Actually she just said she was very opposed to strictly keeping kosher. So that means that her treating vegetarianism the same way *is* giving it tons of respect. Just not in the way you want her to.
Actually, that's not very respectful at all, assuming that ethical and metaphysical beliefs are somehow not as important as other beliefs, unless, presumably, they are her own!
|The same scenario with the Thanksgiving turkey? I'd think, "Wow, what a UAV. Who invited that jerk to dinner?" and then I'd eat my turkey.
If that means that I don't respect the beliefs of people who consider animal murder to be the moral equivalent of human murder, OK.
Well, at least you know you don't respect them.
I know a NUMBER of vegetarians--and incidentally, in my teens, I was among them--who believed all sentient beings to be morally equivalent to humans.
Simply put, "Do not kill" applies to animals as well as people, for them.
And having considered it very deeply with several ethicists as well as laypeople, I can say it is not as simple as it sounds to explain just why it is you think people are so darn special that they're the only ones you can't eat!
|I think comparing ethical vegetarianism to religious dietary restrictions is a bit off base. Making an ethical choice to not eat animals really should be compared to other ethical choices we might make for our children.... I suppose if I really felt that eating animals was on par with eating people or murder in general I might feel different. Of course if I honestly felt it was the moral equivalent of murdering people, than I don't think I would be able to maintain my relationships with non-vegetarians because I know I couldn't be friends with actual murderers.
See, I think vegetarianism is for many a very serious ethical choice and not comparable to ethical choices that require a communal effort to be effective (for example, boycotting sweatshop goods). Because there is an easy way not to kill a chicken: just don't eat a chicken. Now with how food is all mixed together, it's a bit harder, but ultimately, gram for gram, if you don't eat meat you will save animal lives.
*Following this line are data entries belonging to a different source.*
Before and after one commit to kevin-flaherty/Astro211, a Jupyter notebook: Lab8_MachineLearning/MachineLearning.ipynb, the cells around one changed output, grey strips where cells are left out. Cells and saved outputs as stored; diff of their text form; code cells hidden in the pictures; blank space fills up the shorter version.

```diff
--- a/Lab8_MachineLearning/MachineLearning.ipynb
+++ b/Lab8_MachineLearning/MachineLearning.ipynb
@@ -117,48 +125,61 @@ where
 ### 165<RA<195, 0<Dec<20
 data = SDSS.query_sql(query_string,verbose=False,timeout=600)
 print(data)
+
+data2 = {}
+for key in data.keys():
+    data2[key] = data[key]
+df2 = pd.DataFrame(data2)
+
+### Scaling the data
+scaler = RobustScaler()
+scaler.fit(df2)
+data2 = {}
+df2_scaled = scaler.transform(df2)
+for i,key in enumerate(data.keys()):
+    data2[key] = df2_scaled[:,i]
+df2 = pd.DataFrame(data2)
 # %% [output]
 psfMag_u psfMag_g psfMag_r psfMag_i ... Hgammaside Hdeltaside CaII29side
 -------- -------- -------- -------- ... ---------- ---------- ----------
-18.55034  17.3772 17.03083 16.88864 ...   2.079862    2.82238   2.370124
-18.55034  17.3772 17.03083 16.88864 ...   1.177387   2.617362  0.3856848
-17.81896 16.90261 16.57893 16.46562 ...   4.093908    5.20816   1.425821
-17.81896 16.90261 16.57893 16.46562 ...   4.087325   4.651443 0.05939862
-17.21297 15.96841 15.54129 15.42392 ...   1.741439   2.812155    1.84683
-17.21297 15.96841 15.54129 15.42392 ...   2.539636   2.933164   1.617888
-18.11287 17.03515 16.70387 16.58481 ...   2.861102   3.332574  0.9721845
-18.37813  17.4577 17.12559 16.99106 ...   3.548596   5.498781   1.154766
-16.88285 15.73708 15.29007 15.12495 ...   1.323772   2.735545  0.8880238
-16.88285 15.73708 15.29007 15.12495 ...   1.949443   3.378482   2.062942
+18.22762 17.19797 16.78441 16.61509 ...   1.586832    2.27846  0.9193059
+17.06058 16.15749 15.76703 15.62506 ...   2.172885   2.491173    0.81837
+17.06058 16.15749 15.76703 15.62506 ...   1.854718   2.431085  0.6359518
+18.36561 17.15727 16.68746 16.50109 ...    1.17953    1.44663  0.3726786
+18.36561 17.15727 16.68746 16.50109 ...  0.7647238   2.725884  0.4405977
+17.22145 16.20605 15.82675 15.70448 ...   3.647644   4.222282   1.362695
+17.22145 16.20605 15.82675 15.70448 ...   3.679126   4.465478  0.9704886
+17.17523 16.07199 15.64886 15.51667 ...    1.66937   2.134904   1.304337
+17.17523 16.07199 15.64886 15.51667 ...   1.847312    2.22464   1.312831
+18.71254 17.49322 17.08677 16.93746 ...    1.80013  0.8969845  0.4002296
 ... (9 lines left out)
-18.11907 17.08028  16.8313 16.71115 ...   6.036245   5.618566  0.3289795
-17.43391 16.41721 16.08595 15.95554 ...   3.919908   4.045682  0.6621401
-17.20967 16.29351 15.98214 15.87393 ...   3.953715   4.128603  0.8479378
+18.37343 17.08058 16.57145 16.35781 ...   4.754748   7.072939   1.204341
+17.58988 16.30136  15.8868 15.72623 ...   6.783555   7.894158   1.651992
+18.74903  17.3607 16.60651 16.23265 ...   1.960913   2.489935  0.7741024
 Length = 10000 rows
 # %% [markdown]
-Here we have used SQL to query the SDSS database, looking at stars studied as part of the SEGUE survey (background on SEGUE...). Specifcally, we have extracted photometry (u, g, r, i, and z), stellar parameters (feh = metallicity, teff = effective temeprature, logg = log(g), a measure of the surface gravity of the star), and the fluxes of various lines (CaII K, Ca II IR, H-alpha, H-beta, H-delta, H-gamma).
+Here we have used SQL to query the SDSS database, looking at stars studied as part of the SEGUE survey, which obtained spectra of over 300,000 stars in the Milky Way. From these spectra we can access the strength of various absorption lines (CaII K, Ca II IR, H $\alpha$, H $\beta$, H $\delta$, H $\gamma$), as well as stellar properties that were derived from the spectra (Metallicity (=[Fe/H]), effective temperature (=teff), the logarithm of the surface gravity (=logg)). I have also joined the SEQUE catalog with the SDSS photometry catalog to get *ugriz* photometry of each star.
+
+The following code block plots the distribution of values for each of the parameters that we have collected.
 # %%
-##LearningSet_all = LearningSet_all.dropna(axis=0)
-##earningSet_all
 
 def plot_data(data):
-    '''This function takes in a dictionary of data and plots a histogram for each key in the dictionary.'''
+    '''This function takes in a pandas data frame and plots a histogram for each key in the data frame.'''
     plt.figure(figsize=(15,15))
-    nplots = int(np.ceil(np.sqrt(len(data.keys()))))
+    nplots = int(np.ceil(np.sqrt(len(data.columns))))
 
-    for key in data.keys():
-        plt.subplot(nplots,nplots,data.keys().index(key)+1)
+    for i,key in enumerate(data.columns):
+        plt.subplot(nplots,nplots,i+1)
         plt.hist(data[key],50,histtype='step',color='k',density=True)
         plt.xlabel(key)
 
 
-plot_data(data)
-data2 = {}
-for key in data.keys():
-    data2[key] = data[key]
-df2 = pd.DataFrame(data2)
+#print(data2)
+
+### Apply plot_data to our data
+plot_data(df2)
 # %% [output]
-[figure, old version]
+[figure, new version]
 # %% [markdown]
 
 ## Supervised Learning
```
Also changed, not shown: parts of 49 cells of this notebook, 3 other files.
Consider the missionary among cannibals (I know there are very, very few truly cannibalistic cultures and that many of those have stopped... bear with me). He can sit among the cannibals and befriend some of them, knowing them to be murderers and cannibals, and eat the other food, but refuse to partake of human flesh (communion notwithstanding
sorry even if you take that literally... that's actually eating God-man... whatever). And just calmly explain, "I'm sorry. I believe human life is sacred and that a person should never take another person's life. I believe this because blah blah blah. Please understand I have the deepest respect for you and your family, but we disagree on this."
I've seen it done. Not about cannibalism, but about other things.
I am ALL FOR compromise with in-laws and heaven knows we've done it, but I really don't like the suggestion that vegetarianism, which has a long, honorable tradition among ethical codes and world religions, is somehow "just" a "lifestyle" "choice". I believe it is a lived virtue that is inseparable from the ethical code from which it springs.
Perhaps reading Albert Schweitzer would be interesting... he was an ethical, religious vegetarian. I mean, beyond, of course, Buddhist vegetarianism or Hindu vegetarianism, which in my opinion should be strongly respected.